Bring together every line in the data that includes "DataFrame".

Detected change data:
# # # #
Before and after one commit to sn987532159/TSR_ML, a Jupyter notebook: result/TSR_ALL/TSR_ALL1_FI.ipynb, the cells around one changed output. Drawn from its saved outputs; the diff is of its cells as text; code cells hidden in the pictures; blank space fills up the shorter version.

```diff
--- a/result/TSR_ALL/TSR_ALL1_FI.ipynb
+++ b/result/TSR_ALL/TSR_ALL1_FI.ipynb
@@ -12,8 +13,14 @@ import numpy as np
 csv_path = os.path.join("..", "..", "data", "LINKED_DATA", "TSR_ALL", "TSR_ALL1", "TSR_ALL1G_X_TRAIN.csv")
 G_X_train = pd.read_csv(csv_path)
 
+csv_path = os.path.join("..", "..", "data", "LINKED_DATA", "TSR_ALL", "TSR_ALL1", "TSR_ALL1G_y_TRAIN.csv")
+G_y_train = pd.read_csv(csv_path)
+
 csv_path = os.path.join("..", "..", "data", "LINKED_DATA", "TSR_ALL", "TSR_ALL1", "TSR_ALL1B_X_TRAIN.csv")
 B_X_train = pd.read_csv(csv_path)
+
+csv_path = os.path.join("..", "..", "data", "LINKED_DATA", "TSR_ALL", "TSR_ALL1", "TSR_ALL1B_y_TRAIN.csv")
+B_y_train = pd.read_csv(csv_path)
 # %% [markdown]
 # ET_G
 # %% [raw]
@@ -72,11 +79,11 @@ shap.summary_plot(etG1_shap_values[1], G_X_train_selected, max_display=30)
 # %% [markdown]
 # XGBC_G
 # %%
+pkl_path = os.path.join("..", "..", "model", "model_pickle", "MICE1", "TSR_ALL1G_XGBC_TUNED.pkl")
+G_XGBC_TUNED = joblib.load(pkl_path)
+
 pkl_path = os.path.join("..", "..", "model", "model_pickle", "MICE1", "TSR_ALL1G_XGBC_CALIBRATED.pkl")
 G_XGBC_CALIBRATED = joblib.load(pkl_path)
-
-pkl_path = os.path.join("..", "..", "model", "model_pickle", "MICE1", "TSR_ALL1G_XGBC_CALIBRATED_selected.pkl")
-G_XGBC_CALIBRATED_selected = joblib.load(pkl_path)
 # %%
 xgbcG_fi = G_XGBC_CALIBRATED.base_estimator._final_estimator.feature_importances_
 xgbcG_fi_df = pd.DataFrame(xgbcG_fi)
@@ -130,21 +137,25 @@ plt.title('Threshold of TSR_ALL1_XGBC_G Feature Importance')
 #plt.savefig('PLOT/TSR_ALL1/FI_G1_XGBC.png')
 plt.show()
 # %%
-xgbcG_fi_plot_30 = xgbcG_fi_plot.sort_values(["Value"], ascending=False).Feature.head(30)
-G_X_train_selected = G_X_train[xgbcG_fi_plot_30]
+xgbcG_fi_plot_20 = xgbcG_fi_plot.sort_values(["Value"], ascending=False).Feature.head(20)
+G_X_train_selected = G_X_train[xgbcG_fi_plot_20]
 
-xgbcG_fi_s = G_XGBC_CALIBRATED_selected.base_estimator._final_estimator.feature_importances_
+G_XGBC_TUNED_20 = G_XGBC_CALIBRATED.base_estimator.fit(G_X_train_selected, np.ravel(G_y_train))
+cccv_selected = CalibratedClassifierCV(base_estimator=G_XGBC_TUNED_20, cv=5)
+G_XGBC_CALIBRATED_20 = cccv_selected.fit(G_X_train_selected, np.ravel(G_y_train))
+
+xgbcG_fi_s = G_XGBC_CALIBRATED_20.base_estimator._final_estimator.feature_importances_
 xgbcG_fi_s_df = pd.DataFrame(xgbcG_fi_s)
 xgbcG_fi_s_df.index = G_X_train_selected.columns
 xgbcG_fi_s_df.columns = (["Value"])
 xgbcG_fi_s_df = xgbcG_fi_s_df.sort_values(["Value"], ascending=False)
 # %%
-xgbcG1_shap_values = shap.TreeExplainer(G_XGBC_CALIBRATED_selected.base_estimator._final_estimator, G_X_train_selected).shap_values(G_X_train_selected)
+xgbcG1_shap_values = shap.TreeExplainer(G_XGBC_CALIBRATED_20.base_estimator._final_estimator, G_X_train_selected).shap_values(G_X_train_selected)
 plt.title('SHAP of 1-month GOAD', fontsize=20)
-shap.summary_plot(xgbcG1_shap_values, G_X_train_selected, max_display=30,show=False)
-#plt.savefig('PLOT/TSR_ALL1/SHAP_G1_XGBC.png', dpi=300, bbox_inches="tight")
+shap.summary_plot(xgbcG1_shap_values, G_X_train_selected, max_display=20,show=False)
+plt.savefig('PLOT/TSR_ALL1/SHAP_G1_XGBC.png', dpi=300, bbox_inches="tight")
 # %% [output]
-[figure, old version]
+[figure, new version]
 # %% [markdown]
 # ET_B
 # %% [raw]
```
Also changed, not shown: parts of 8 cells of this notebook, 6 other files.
# # # #
## YOUR SOLUTION
 xgbcG_fi_df = pd.DataFrame(xgbcG_fi)
 xgbcG_fi_s_df = pd.DataFrame(xgbcG_fi_s)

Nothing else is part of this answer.